> **Task inputs**:
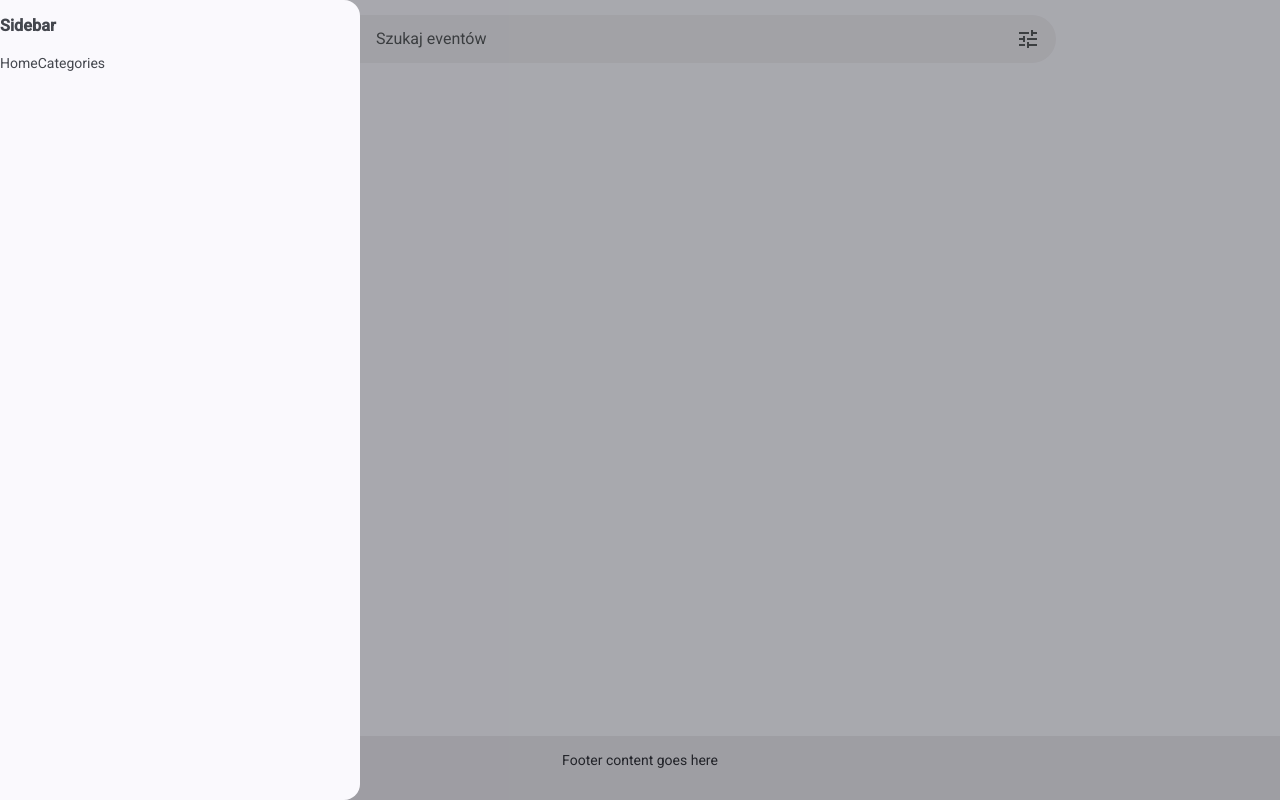
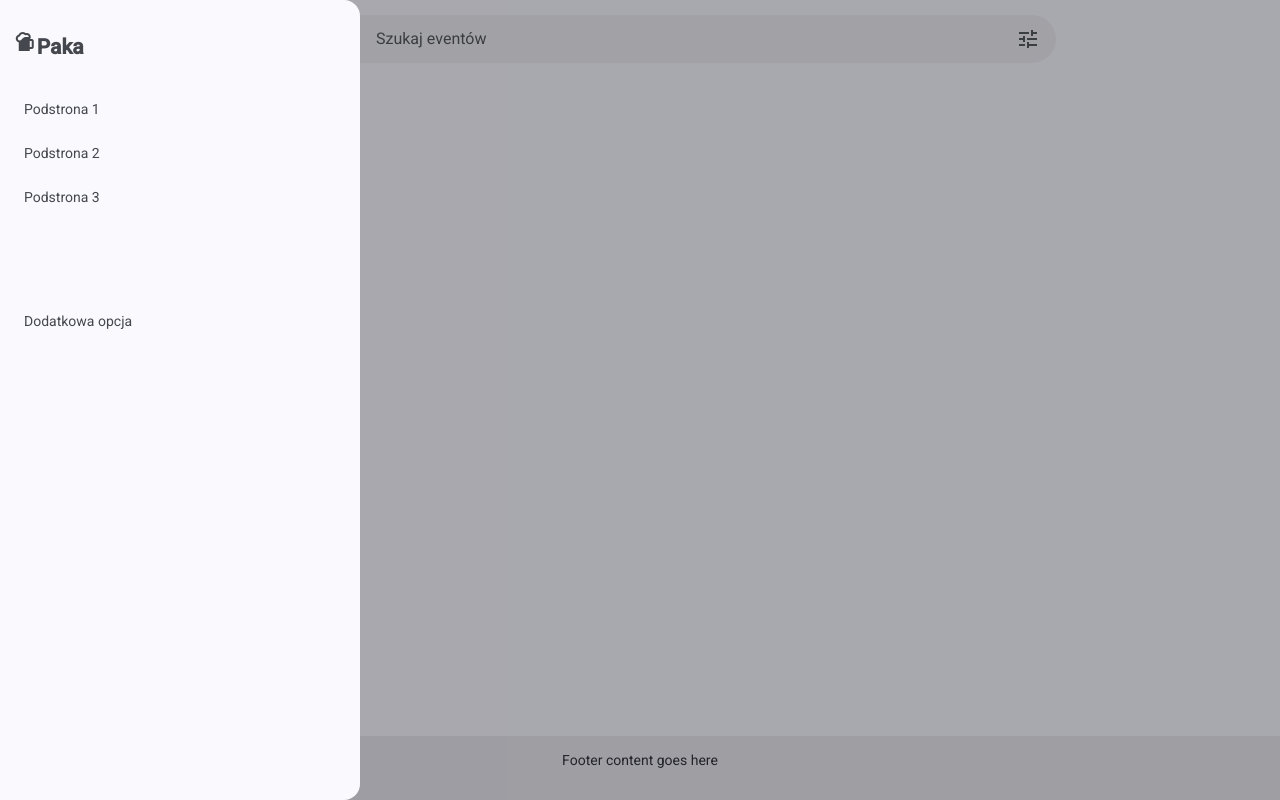
Before and after one commit to notJachu/paka-albo-sraka, an Angular app in the folder paka-ui/: page / in a window 1280 px wide. Both pictures are taken after a click on the button "menu". Built offline with nearby package versions, Linux system fonts and the light colour scheme.

Commit message:
sidenav placeholders

```diff
--- a/paka-ui/src/app/app.css
+++ b/paka-ui/src/app/app.css
@@ -8,6 +8,46 @@ mat-sidenav-content {
 .sidebar-container {
   width: 100%;
   height: 100vh;
+}
+
+.side-bar{
+  display: flex;
+  flex-direction: column;
+}
+.logo{
+  padding: 1vw;
+}
+
+.nav-list {
+  list-style: none;
+  padding: 0;
+  margin: 0;
+  width: 100%;
+
+  li {
+    max-width: 90%;
+
+    a {
+      display: block;
+      padding: 12px 24px;
+      text-decoration: none;
+      color: inherit;
+      font-family: Roboto, "Helvetica Neue", sans-serif;
+      border-top-right-radius: 24px;
+      border-bottom-right-radius: 24px;
+      max-width: 70%;
+
+      /* Efekt po najechaniu (opcjonalny, jak w Material) */
+      &:hover {
+        background-color: rgba(0, 0, 0, 0.04);
+      }
+    }
+  }
+}
+
+/* To jest kluczowe dla Twojego wymagania: */
+.extra-option {
+  margin-top: 10vh; /* Odsuwa tę listę o 10% wysokości widoku */
 }
 
 .top-bar{
--- a/paka-ui/src/app/app.html
+++ b/paka-ui/src/app/app.html
@@ -1,10 +1,17 @@
 <main class="main">
   <mat-sidenav-container class="sidebar-container" [hasBackdrop]="true">
-    <mat-sidenav #drawer mode="over" class="sidebar">
-      <h3>Sidebar</h3>
+    <mat-sidenav #drawer mode="over" class="side-bar">
+      <h2 class="logo"><mat-icon>sports_bar</mat-icon>Paka</h2>
       <nav class="sidebar-links">
-        <a routerLink="/">Home</a>
-        <a routerLink="/categories">Categories</a>
+        <ul class="nav-list">
+        <li><a routerLink="/strona1">Podstrona 1</a></li>
+        <li><a routerLink="/strona2">Podstrona 2</a></li>
+        <li><a routerLink="/strona3">Podstrona 3</a></li>
+      </ul>
+
+        <ul class="nav-list extra-option">
+          <li><a routerLink="/opcja">Dodatkowa opcja</a></li>
+        </ul>
       </nav>
     </mat-sidenav>
 
```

> **Work instructions**: Say how many lines of the data include the word "routerLink". Nothing other than the number should be given.

> **Output of the task**: 6